*** Opening Data provided ***

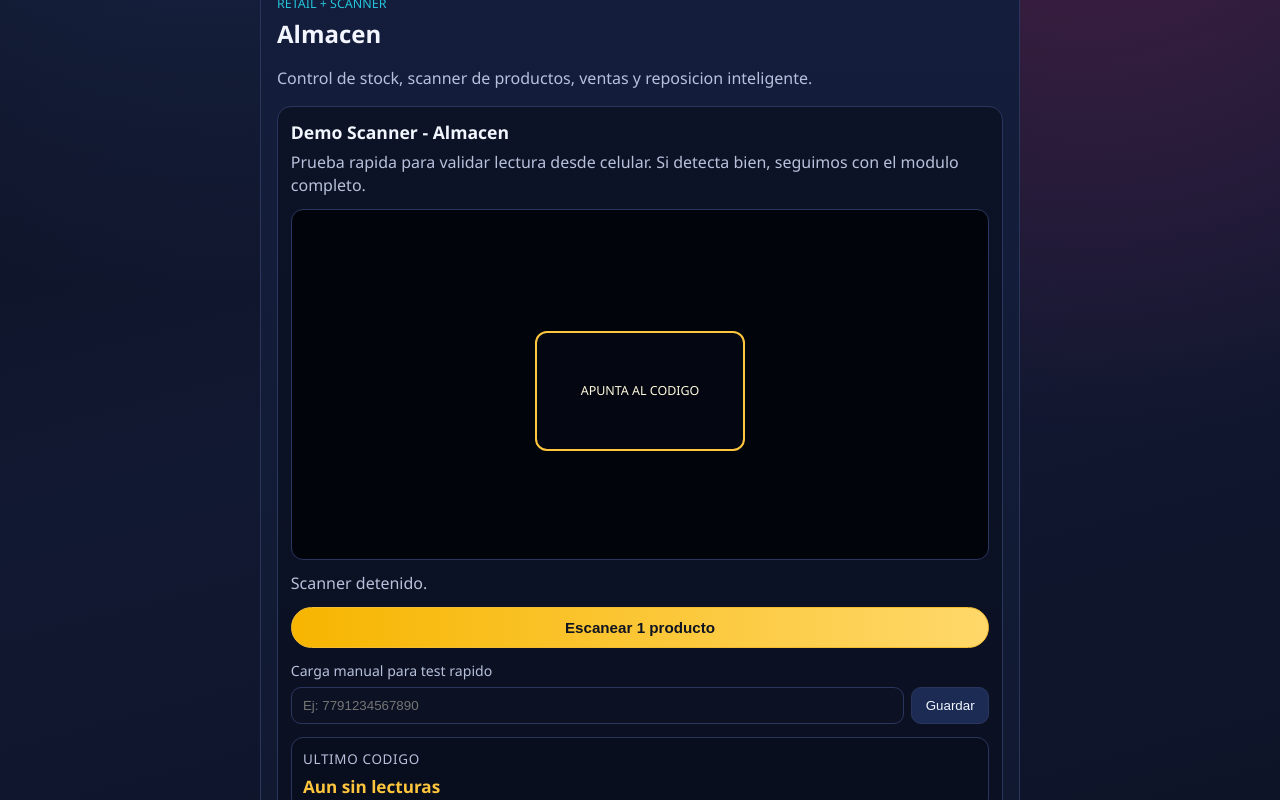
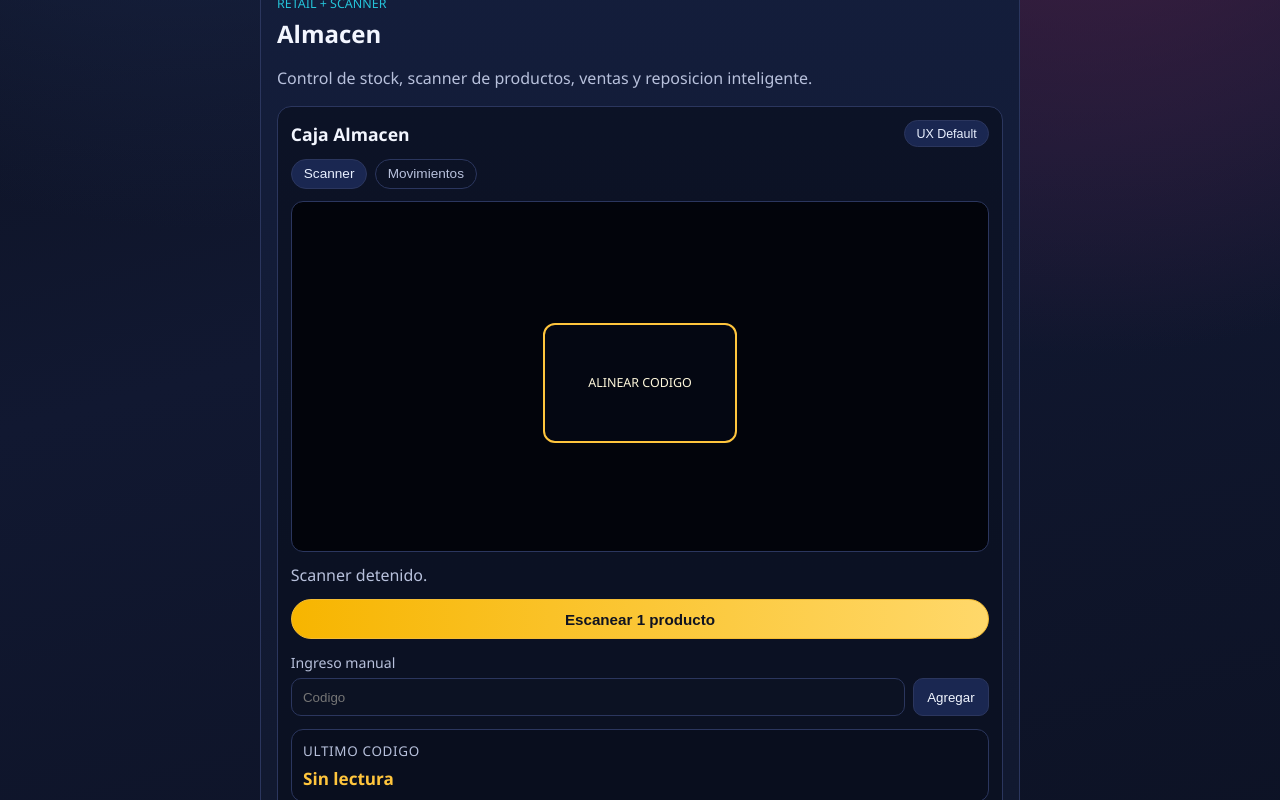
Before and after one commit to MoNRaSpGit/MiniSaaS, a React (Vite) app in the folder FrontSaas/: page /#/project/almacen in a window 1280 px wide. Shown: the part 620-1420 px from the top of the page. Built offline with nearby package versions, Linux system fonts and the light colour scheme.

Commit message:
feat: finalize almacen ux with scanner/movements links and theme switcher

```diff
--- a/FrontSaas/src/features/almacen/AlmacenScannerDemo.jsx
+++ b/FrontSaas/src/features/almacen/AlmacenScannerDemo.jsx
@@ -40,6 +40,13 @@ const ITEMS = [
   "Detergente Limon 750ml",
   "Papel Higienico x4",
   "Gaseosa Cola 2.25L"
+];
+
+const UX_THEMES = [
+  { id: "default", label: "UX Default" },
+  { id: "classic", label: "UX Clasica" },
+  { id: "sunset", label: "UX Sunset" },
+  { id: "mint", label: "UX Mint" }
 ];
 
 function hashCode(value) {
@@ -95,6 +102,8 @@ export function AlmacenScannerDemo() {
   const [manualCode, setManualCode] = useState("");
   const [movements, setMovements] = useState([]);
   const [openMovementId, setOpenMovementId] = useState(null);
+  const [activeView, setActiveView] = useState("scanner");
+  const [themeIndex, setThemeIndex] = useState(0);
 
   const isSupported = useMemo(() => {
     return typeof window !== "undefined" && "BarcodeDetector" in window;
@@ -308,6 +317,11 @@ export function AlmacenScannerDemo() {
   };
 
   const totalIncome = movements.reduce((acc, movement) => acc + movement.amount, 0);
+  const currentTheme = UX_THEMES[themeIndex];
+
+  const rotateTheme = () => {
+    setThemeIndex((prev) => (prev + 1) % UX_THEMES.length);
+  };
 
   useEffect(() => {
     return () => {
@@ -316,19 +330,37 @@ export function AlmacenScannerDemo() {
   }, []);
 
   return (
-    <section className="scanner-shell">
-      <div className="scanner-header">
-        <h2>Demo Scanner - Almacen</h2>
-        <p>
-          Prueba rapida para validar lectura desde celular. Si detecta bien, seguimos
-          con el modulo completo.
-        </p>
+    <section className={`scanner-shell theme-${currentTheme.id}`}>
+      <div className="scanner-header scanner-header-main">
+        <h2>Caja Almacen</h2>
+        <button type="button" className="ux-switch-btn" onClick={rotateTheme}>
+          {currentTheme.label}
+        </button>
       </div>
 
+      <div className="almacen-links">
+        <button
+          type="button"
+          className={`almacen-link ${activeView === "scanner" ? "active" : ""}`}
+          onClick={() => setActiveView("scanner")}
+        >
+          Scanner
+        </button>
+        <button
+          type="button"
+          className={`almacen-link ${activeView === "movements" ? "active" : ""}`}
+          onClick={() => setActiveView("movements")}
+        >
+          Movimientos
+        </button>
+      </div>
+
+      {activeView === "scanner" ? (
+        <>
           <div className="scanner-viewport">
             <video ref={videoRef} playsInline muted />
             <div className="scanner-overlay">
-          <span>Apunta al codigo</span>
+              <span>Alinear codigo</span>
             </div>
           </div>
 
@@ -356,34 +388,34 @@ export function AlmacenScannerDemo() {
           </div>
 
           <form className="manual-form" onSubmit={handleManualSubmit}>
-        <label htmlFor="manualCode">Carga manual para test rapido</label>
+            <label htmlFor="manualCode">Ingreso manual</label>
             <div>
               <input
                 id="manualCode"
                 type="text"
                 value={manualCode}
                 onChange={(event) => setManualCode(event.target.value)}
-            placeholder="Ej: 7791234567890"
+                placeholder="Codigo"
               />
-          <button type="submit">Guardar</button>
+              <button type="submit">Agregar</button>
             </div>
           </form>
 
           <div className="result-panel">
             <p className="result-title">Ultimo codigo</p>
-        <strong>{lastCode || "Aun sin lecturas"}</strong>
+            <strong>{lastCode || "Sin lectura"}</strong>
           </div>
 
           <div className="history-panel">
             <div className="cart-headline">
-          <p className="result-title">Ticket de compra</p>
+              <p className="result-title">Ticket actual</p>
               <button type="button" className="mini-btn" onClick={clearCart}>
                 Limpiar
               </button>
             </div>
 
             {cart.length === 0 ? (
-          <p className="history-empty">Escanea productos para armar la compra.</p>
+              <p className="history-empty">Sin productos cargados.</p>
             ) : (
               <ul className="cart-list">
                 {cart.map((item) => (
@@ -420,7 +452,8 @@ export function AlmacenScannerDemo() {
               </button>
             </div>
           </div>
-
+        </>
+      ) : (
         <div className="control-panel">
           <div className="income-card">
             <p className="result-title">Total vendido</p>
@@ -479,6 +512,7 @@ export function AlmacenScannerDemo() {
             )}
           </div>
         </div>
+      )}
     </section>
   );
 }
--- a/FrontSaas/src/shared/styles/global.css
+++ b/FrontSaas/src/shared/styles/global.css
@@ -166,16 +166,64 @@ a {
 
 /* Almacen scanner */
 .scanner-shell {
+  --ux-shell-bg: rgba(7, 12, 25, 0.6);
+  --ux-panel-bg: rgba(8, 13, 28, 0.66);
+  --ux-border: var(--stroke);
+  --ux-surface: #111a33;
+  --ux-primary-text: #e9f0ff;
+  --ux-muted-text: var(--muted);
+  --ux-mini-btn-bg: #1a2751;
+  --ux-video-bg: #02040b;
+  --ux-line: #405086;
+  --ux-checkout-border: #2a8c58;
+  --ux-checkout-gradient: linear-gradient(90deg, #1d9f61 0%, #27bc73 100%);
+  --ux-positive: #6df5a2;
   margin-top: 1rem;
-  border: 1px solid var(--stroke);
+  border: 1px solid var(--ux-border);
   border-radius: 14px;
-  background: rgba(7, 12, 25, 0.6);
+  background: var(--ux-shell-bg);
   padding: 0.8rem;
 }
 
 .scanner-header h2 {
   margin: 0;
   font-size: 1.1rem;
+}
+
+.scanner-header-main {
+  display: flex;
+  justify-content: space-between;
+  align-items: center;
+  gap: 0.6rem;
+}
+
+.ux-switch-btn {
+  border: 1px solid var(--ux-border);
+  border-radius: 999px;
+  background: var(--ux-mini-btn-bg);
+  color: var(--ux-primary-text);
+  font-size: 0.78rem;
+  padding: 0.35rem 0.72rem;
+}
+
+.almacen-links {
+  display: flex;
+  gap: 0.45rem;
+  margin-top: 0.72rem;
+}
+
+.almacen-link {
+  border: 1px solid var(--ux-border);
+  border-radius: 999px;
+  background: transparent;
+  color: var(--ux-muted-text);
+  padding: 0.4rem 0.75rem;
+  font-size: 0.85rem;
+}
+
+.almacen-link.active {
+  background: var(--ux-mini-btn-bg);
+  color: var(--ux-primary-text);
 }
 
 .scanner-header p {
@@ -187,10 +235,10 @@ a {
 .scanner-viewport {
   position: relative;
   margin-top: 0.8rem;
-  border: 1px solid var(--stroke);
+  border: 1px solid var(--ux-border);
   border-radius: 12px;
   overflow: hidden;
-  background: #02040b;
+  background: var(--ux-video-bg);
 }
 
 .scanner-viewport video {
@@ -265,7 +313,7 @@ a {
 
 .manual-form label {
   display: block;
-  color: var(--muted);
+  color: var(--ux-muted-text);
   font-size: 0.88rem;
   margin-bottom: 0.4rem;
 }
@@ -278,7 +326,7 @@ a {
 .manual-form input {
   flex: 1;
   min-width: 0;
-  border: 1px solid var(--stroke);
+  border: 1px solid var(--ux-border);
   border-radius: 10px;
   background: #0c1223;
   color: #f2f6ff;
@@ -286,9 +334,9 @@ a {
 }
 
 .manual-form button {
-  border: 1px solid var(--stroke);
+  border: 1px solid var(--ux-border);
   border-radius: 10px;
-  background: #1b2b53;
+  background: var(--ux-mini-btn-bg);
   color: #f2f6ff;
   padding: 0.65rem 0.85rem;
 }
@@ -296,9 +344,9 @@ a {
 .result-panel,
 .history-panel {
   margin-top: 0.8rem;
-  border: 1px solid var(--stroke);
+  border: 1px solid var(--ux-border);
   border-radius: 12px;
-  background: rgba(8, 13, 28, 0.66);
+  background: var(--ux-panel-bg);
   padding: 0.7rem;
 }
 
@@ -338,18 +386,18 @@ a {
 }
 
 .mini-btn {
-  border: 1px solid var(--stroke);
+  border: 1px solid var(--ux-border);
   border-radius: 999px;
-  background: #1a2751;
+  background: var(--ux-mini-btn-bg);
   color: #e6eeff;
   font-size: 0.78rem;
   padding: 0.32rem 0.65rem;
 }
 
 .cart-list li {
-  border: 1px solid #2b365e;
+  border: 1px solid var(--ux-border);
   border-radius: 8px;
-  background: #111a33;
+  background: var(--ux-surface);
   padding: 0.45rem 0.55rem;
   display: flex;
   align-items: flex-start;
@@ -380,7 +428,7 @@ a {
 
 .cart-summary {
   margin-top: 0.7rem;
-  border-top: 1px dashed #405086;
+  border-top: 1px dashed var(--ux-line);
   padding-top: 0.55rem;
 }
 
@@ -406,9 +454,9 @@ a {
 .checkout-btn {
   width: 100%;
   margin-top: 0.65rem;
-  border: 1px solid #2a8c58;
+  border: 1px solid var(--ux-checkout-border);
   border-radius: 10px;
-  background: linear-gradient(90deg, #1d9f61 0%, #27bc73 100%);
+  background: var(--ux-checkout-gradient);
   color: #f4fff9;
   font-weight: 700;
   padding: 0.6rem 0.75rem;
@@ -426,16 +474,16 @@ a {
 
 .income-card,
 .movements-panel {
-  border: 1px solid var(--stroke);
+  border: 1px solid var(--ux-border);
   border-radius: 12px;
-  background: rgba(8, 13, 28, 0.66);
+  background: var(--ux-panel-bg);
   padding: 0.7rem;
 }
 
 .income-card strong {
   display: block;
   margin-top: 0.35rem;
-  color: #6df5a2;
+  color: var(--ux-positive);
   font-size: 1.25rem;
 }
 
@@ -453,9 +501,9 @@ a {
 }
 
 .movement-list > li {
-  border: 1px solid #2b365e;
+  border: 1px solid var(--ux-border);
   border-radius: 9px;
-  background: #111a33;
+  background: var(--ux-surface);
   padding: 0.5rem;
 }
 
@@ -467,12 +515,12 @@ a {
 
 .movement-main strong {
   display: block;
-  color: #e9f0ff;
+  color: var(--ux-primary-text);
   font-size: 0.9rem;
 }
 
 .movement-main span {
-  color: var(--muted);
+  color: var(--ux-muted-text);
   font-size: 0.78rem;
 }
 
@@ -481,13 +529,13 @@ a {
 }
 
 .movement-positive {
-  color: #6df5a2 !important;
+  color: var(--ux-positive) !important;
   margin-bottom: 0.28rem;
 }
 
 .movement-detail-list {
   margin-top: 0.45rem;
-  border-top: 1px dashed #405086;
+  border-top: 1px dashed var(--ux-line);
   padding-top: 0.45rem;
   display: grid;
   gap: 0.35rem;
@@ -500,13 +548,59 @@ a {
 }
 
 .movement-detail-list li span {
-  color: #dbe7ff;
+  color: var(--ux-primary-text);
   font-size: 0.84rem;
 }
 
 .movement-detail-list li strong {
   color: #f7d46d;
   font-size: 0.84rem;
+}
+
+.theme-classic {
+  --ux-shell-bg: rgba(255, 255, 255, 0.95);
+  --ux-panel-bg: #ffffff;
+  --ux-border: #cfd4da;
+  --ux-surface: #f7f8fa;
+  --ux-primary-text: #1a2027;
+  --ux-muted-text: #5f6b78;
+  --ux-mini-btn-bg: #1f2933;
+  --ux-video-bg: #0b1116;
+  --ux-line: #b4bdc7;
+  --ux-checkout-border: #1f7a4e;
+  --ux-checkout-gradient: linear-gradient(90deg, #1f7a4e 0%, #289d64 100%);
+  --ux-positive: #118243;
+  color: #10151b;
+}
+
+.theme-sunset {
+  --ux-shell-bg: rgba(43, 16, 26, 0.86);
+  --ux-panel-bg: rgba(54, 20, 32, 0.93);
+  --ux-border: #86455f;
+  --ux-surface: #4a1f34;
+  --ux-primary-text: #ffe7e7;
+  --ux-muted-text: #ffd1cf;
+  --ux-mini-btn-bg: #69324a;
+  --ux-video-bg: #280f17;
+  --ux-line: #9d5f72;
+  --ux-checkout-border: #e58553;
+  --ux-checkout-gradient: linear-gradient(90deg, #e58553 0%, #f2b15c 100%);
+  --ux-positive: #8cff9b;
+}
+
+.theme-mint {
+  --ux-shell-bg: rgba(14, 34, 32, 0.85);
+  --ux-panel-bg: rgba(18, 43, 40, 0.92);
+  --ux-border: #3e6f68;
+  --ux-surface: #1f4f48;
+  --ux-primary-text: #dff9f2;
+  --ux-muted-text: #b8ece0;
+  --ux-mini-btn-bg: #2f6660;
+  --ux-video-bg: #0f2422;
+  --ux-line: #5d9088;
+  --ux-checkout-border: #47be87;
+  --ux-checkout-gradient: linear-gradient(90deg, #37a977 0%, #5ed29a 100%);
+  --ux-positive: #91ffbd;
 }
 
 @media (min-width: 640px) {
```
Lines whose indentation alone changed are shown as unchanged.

*** Closing Data provided ***

**What you should do**
Only lines containing the string "margin" belong in the answer; find them in the data above and copy them.

**Response area**
   margin-top: 1rem;
   margin: 0;
+  margin-top: 0.72rem;
   margin-top: 0.8rem;
   margin-bottom: 0.4rem;
   margin-top: 0.8rem;
   margin-top: 0.7rem;
   margin-top: 0.65rem;
   margin-top: 0.35rem;
   margin-bottom: 0.28rem;
   margin-top: 0.45rem;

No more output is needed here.